Like you, Screamer, my family had big appetites and needed lot of variety. It's not a bad idea to have some "psuedo primal" treats around when you're getting started. You won't lose much weight that way, but it won't interfere with your feeling better and stronger -- and snacking on pseudo-primal treats won't set you back as far in resisting non-primal foods. (When I eat an almond flour brownie made with honey instead of sugar, I am satisfied with one and I don't go on an eating rampage the way I do if I have a wheat brownie made with sugar. Over time, you'll want to cut back on those, but over time it will be easier to do it.

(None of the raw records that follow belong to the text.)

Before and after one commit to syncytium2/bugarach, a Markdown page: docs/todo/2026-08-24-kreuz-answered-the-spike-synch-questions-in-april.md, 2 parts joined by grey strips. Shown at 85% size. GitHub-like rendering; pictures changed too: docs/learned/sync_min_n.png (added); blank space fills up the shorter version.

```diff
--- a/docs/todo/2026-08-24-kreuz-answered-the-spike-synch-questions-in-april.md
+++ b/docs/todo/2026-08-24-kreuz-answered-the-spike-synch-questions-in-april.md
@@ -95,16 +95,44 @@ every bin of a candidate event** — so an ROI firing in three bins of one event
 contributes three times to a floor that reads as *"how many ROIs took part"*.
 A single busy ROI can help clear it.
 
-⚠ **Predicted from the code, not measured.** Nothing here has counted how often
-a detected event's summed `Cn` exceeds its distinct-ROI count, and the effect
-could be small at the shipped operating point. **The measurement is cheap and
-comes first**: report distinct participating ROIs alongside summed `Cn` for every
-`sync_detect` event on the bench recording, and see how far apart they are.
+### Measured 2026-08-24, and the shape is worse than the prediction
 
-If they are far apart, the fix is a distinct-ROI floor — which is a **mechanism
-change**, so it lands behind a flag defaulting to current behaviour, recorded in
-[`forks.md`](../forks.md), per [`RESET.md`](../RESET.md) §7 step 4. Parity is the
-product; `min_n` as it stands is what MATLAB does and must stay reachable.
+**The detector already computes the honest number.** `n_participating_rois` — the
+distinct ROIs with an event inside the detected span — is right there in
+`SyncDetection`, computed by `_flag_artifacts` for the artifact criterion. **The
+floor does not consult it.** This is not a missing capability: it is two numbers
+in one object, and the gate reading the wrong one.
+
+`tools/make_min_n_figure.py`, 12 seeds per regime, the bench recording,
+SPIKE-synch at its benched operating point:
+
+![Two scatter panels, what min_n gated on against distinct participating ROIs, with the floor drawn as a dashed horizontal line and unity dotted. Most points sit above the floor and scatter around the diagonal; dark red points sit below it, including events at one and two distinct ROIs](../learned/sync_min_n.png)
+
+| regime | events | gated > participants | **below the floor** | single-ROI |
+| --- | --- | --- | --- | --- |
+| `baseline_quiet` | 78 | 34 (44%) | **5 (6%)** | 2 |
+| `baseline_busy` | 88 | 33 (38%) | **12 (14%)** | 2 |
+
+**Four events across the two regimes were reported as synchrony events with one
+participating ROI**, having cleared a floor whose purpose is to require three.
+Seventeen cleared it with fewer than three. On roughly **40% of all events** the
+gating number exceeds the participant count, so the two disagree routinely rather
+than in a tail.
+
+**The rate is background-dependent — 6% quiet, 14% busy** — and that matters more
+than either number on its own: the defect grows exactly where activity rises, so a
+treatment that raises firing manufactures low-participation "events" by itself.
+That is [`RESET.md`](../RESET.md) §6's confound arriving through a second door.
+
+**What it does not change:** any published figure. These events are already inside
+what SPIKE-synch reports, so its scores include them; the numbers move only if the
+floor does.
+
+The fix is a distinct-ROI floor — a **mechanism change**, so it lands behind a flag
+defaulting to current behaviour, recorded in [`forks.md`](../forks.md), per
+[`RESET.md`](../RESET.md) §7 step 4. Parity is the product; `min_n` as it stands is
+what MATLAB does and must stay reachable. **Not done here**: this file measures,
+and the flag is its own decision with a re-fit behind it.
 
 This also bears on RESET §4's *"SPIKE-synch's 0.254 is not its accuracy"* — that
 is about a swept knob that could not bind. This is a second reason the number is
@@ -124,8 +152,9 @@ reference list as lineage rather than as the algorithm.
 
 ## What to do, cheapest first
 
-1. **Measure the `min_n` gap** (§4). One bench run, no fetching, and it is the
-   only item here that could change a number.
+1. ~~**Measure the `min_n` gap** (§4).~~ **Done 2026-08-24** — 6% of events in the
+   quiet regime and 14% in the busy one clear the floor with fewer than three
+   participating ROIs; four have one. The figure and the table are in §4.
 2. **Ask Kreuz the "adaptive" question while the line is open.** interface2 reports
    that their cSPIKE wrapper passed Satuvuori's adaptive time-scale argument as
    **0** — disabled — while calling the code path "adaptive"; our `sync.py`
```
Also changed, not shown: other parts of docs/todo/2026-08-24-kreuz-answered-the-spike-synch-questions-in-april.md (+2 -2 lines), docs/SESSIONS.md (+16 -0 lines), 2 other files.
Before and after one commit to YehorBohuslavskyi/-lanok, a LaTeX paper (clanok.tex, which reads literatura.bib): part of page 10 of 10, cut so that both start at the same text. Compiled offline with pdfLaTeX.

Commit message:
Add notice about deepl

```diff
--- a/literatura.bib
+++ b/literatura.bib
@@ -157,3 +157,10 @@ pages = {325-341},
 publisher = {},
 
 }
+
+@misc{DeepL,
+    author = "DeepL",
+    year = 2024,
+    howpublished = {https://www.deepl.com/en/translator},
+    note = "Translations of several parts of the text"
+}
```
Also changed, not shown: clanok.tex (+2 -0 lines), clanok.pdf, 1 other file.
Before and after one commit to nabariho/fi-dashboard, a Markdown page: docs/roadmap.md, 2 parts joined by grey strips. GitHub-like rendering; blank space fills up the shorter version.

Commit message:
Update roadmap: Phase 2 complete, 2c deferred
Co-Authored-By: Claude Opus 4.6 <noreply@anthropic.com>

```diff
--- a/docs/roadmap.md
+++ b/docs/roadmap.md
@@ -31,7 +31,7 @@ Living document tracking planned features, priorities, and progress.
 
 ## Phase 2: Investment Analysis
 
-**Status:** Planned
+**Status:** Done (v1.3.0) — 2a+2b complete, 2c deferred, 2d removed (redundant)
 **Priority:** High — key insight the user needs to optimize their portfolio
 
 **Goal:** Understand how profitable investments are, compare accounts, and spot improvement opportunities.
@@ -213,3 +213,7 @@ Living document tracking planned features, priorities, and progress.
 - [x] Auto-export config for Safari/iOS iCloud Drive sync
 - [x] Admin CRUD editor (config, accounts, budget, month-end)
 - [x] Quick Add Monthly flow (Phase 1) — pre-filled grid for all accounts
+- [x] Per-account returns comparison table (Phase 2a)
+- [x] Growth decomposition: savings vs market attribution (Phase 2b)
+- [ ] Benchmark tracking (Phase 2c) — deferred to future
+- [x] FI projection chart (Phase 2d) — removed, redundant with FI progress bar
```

Originally Posted by Screamer
My honey and I have noticed that we can now eat the same meats and vegetables over and over again without going crazy for something diferfent like we would have in the old days, and we now have leftovers most of the time -- which never hapepned in the old days. My guess is that when we were eating anti-nutrients, out bodies kept trying to find something that would feed us, so we were driven to find variety. Now that we're beinf truly nourished by our foods, that's not a problem anymore. We still LIKE variety, but we don't need it like we did.
As to the big appetite, that seems to be grain related for us. We used to put away huge servings of lentils and rice and then be ready for another meal a couple of hours later. Now a chicken leg and a cup of roasted vegetables keeps us sated for many hours.
It takes time, but the changes come.
Eat what you know is good for you. When you're craving neolithic foods, make a small amount of a pseudo-primal substitute and indulge, then go back to eating what you know is nourishing. The changes will coem and the cravings will fade.
Grain Free since 2009, WP from 2005
~100% primal (because anything less makes me very sick)
Goal: hike across Sweden with my grandchildren when I retire in a few years